(RECORD SET begins)

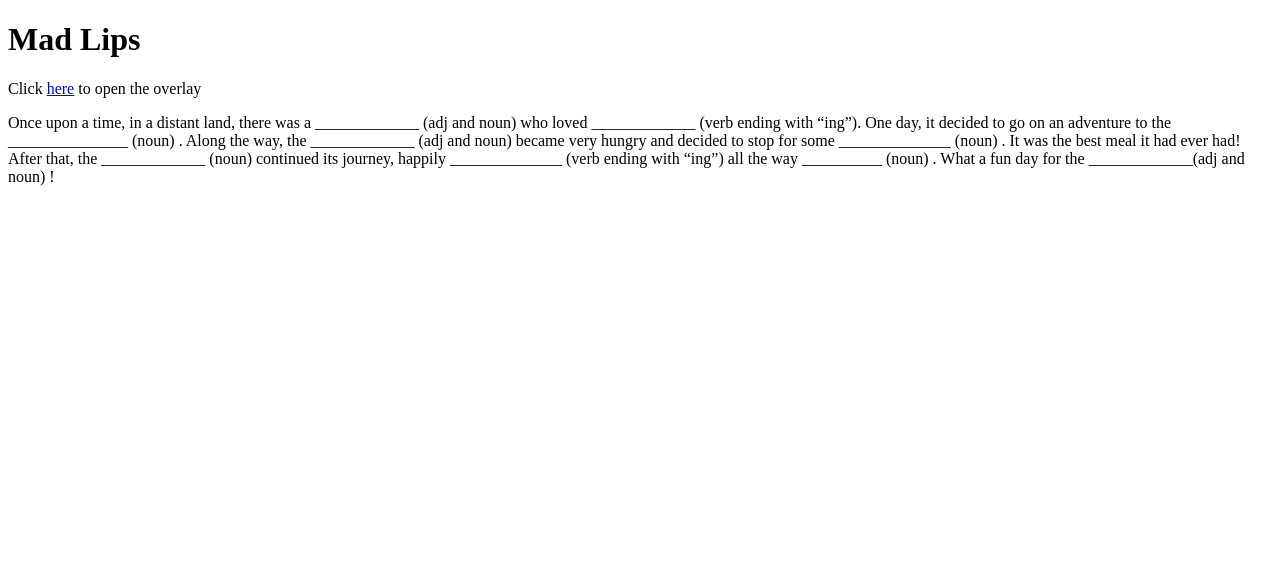
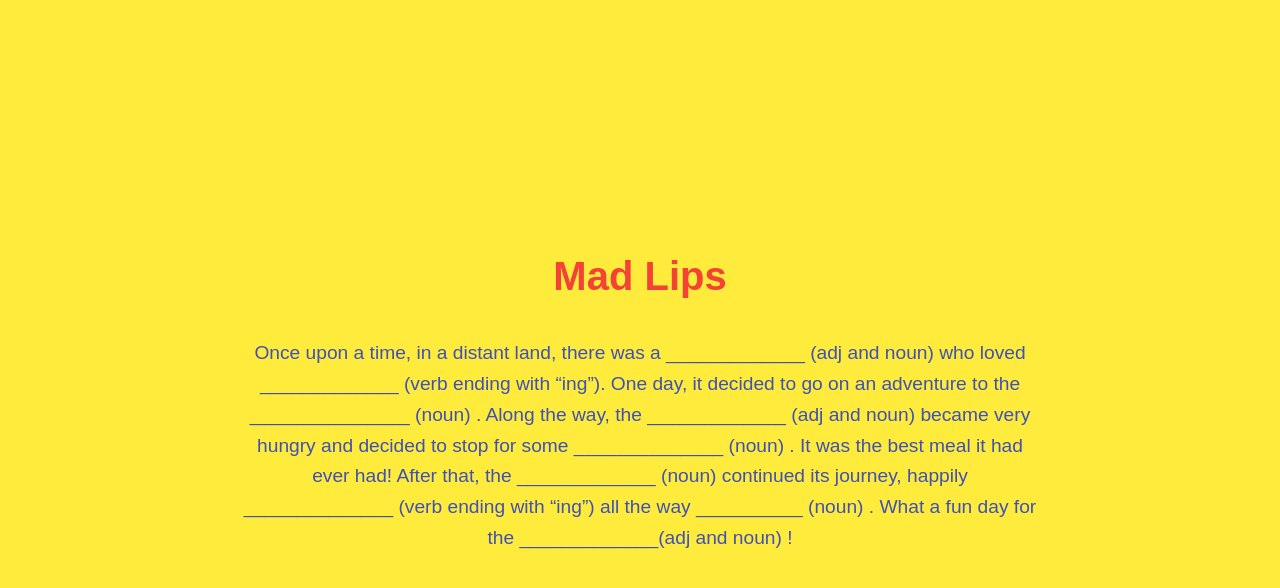
Before and after one commit to Ywon112202/des157a--fa24, a plain HTML site: page studio1/index.html in a window 1280 px wide. Drawn offline with Linux system fonts and the light colour scheme.

Commit message:
mad lips

```diff
--- a/studio1/index.html
+++ b/studio1/index.html
@@ -3,7 +3,7 @@
 <head>
     <meta charset="UTF-8">
     <meta name="viewport" content="width=device-width, initial-scale=1.0">
-    <link href="styles.css" rel="stylesheet">
+    <link href="style.css" rel="stylesheet">
     <script src="script.js" defer></script>
 
     <title>Mad lips</title>
@@ -13,9 +13,6 @@
 
     <h1>Mad Lips</h1>
 
-    <p>Click <a href="#" class="open">here</a> to open the overlay</p>
-</main>
-
 
     <p>Once upon a time, in a distant land, there was a _____________ (adj and noun) who loved _____________ (verb ending with “ing”). One day, it decided to go on an adventure to the _______________ (noun) . Along the way, the _____________ (adj and noun) became very hungry and decided to stop for some ______________ (noun) . It was the best meal it had ever had! After that, the _____________ (noun) continued its journey, happily ______________ (verb ending with “ing”) all the way __________ (noun) . What a fun day for the _____________(adj and noun) !</p>
 
```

(RECORD SET ends)

- [WORK INSTRUCTIONS]:
Exact copy, pictures excluded: restate every record above word for word.

- [SOLUTION]:
Before and after one commit to Ywon112202/des157a--fa24, a plain HTML site: page studio1/index.html in a window 1280 px wide. Drawn offline with Linux system fonts and the light colour scheme.

Commit message:
mad lips

```diff
--- a/studio1/index.html
+++ b/studio1/index.html
@@ -3,7 +3,7 @@
 <head>
     <meta charset="UTF-8">
     <meta name="viewport" content="width=device-width, initial-scale=1.0">
-    <link href="styles.css" rel="stylesheet">
+    <link href="style.css" rel="stylesheet">
     <script src="script.js" defer></script>
 
     <title>Mad lips</title>
@@ -13,9 +13,6 @@
 
     <h1>Mad Lips</h1>
 
-    <p>Click <a href="#" class="open">here</a> to open the overlay</p>
-</main>
-
 
     <p>Once upon a time, in a distant land, there was a _____________ (adj and noun) who loved _____________ (verb ending with “ing”). One day, it decided to go on an adventure to the _______________ (noun) . Along the way, the _____________ (adj and noun) became very hungry and decided to stop for some ______________ (noun) . It was the best meal it had ever had! After that, the _____________ (noun) continued its journey, happily ______________ (verb ending with “ing”) all the way __________ (noun) . What a fun day for the _____________(adj and noun) !</p>
 
```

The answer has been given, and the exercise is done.